The side with the little bumps is AMAZING for scrubbing hair dye off skin — but isn't *so* rough that you're going to irritate your skin. These rounds are also incredible for removing nail polish, btw, especially if glitter is involved.

Once you have these two simple things, actually getting the hair dye off your skin couldn't be easier.

how to get hair dye off skin
photo: Alle / Revelist

To get hair dye off your skin, pour the olive oil onto the bumpy side of the exfoliating round. You want enough oil to coat the cotton, but not SO much that it's completely sodden.

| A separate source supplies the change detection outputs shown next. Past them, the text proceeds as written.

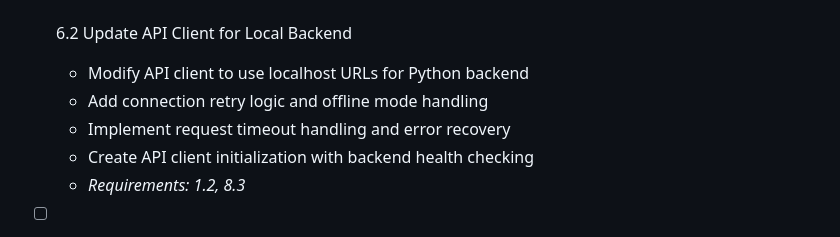
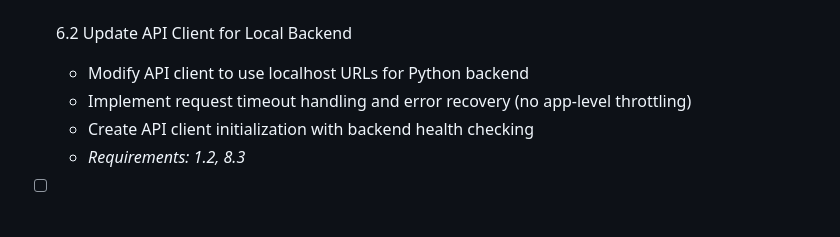
Before and after one commit to superapple8x/typecomplex, a Markdown page: specs/tasks.md, the part around the change. Drawn GitHub-style.

```diff
--- a/specs/tasks.md
+++ b/specs/tasks.md
@@ -157,8 +157,7 @@
 
 - [ ] 6.2 Update API Client for Local Backend
   - Modify API client to use localhost URLs for Python backend
-  - Add connection retry logic and offline mode handling
-  - Implement request timeout handling and error recovery
+  - Implement request timeout handling and error recovery (no app-level throttling)
   - Create API client initialization with backend health checking
   - _Requirements: 1.2, 8.3_
 
```
Also changed, not shown: specs/design.md (+25 -2 lines), specs/requirements.md (+11 -0 lines).
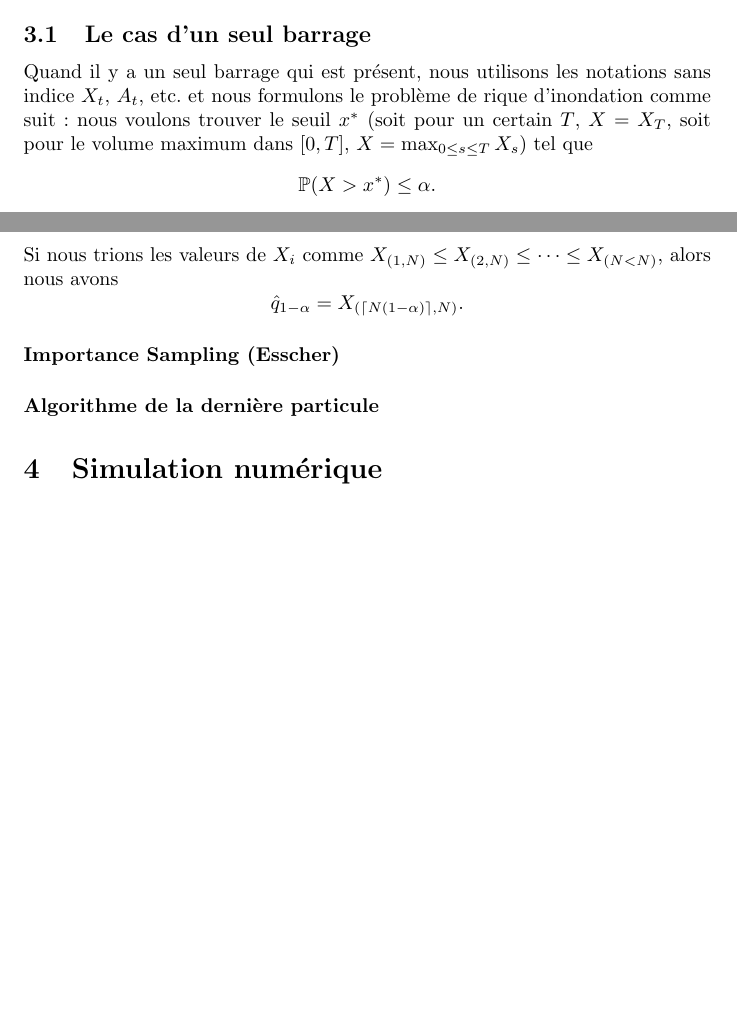
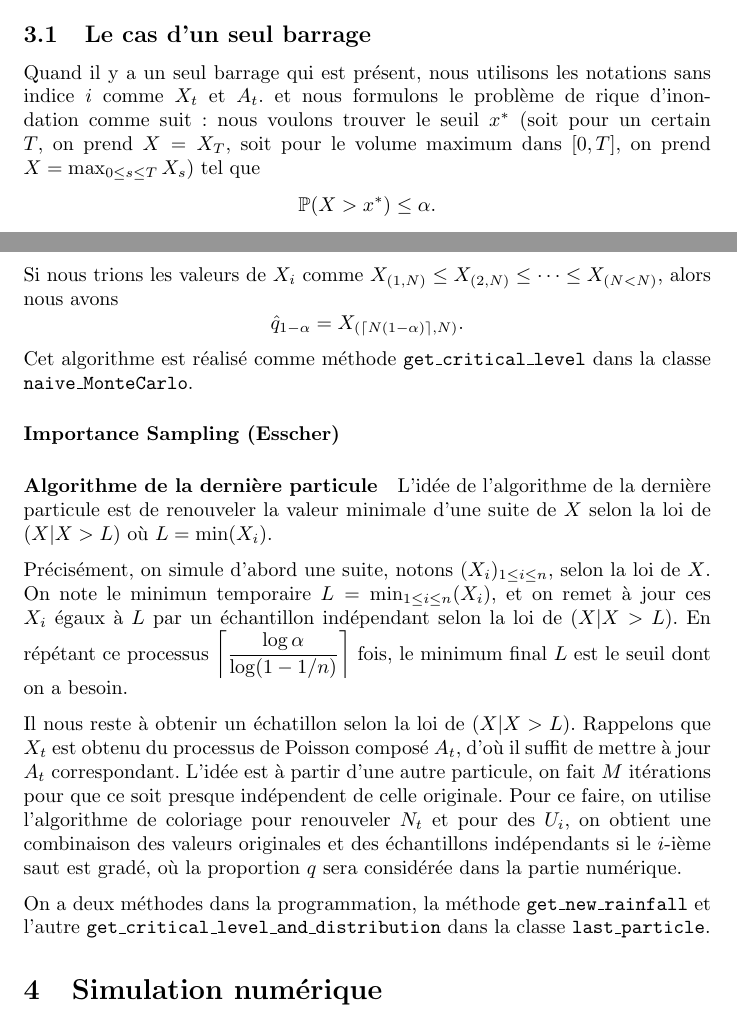
Before and after one commit to Zian-Chen/Barrages, a LaTeX document (rapport(latex)/rapport.tex): two parts of pages 3 and 4 of 4, joined at a grey line, cut so that both start at the same text, the shorter picture padded with empty space. Compiled offline with pdfLaTeX.

Commit message:
Update rapport

```diff
--- a/rapport(latex)/rapport.tex
+++ b/rapport(latex)/rapport.tex
@@ -73,7 +73,7 @@ Une illustration des évolutions de volume d'eau est donnée dans le figure \ref
 \section{Risque d'inondation}
 Dans cette section, nous allons introduire de différentes approches pour simuler le rique d'inondation. Pour un premier temps, nous considérons le cas d'un seul barrage. Et puis nous prenons en compte des intersections de deux barrages.
 \subsection{Le cas d'un seul barrage}
-Quand il y a un seul barrage qui est présent, nous utilisons les notations sans indice $X_t$, $A_t$, etc. et nous formulons le problème de rique d'inondation comme suit : nous voulons trouver le seuil $x^\ast$ (soit pour un certain $T$, $X=X_T$, soit pour le volume maximum dans $[0,T]$, $X=\max_{0\le s\le T}X_s$) tel que
+Quand il y a un seul barrage qui est présent, nous utilisons les notations sans indice $i$ comme $X_t$ et $A_t$. et nous formulons le problème de rique d'inondation comme suit : nous voulons trouver le seuil $x^\ast$ (soit pour un certain $T$, on prend $X=X_T$, soit pour le volume maximum dans $[0,T]$, on prend $X=\max_{0\le s\le T}X_s$) tel que
 \[\mathbb{P}(X>x^\ast)\leq \alpha.\]
 \paragraph{Monte-Carlo naïf} La méthode de Monte-Carlo naïf pour trouver un quantile $1-\alpha$ est de simuler $N$ trajectoires de $X$, notons $(X_i)$ et de prendre le quantile empirique. Nous rappelons que le quantile empirique est donné par
 \[\hat{q}_{1-\alpha} = \inf\{x\in \mathbb{R}:\hat{F}_N(x)\geq 1-\alpha\},\]
@@ -81,7 +81,17 @@ où $\hat{F}_N$ est la fonction de répartition empirique.
 \[ \hat{F}_N(x) = \frac{1}{N}\sum_{i=1}^N \mathbf{1}_{X_i\leq x}.\]
 Si nous trions les valeurs de $X_i$ comme $X_{(1,N)}\leq X_{(2,N)}\leq \cdots \leq X_{(N<N)}$, alors nous avons
 \[\hat{q}_{1-\alpha} = X_{(\lceil N(1-\alpha)\rceil,N)}.\]
+Cet algorithme est réalisé comme méthode $\texttt{get\_critical\_level}$ dans la classe $\texttt{naive\_MonteCarlo}$.
 \paragraph{Importance Sampling (Esscher)}
 \paragraph{Algorithme de la dernière particule}
+
+L'idée de l'algorithme de la dernière particule est de renouveler la valeur minimale d'une suite de $X$ selon la loi de $(X|X>L)$ où $L=\min(X_i)$.
+
+Précisément, on simule d'abord une suite, notons $(X_i)_{1\leq i\leq n}$, selon la loi de $X$. On note le minimun temporaire $L=\min_{1\leq i\leq n}(X_i)$, et on remet à jour ces $X_i$ égaux à $L$ par un échantillon indépendant selon la loi de $(X|X>L)$. En répétant ce processus $\displaystyle \left\lceil\frac{\log \alpha}{\log(1-1/n)}\right\rceil$ fois, le minimum final $L$ est le seuil dont on a besoin.
+
+Il nous reste à obtenir un échatillon selon la loi de $(X|X>L)$. Rappelons que $X_t$ est obtenu du processus de Poisson composé $A_t$, d'où il suffit de mettre à jour $A_t$ correspondant. L'idée est à partir d'une autre particule, on fait $M$ itérations pour que ce soit presque indépendent de celle originale. Pour ce faire, on utilise l'algorithme de coloriage pour renouveler $N_t$ et pour des $U_i$, on obtient une combinaison des valeurs originales et des échantillons indépendants si le $i$-ième saut est gradé, où la proportion $q$ sera considérée dans la partie numérique.
+
+On a deux méthodes dans la programmation, la méthode $\texttt{get\_new\_rainfall}$ et l'autre $\texttt{get\_critical\_level\_and\_distribution}$ dans la classe $\texttt{last\_particle}$.
+
 \section{Simulation numérique}
 \end{document}
```
Also changed, not shown: rapport(latex)/rapport.pdf, 3 other files.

Gently but firmly rub the cotton round in small circles anywhere on your skin where you have hair dye marks. You may need to use several rounds to remove all the color, depending on the type of dye used, but you'll see it coming away on the rounds REALLY quickly.

Oh, and an important note: If you have sensitive skin or certain skin conditions like eczema, talk to your doctor before coloring your hair OR using olive oil to remove stains.

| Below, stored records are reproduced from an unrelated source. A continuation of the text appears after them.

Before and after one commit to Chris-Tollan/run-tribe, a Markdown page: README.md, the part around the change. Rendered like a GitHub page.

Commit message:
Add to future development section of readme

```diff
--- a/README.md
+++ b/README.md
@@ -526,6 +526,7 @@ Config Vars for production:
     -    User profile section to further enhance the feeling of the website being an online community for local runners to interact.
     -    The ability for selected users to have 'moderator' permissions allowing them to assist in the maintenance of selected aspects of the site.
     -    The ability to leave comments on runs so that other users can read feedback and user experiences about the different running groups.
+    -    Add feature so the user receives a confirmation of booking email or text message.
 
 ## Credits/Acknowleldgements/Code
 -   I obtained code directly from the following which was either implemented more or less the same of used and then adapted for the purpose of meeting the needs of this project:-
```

No matter WHERE those hair dye stains may be — olive oil will remove them.

A post shared by Alle Connell (@helloalle) on

When you get your brows professionally dyed — don't do this at home! EVER! — there's always a strange "halo" of stained skin left behind. If you don't like looking like budget Thranduil while those dye marks fade away on their own, olive oil on a cotton round will be your savior.

I recently made a really major hair color change, and after each appointment was left with some pretty intense brown-red demi-permanent dye stains on my neck and forehead. Guess what got them off? Olive oil.

A post shared by Alle Connell (@helloalle) on

Unlike expensive dye removal cloths that you can buy, olive oil is WAY less likely to irritate your skin, smell like chemical death, or require so much scrubbing that you open up cuts on your head.

Not that I'd know that, of course...

Coloring your hair is one of the great joys of life. Now go forth and rock every hair color in the rainbow, secure in the knowledge that you can get ANY hair dye off your skin quickly, safely, and easily.

how to get hair dye off skin
photo: Alle / Revelist

Your follicular creativity is safe, as long as you have olive oil — and some scrubby pads — nearby.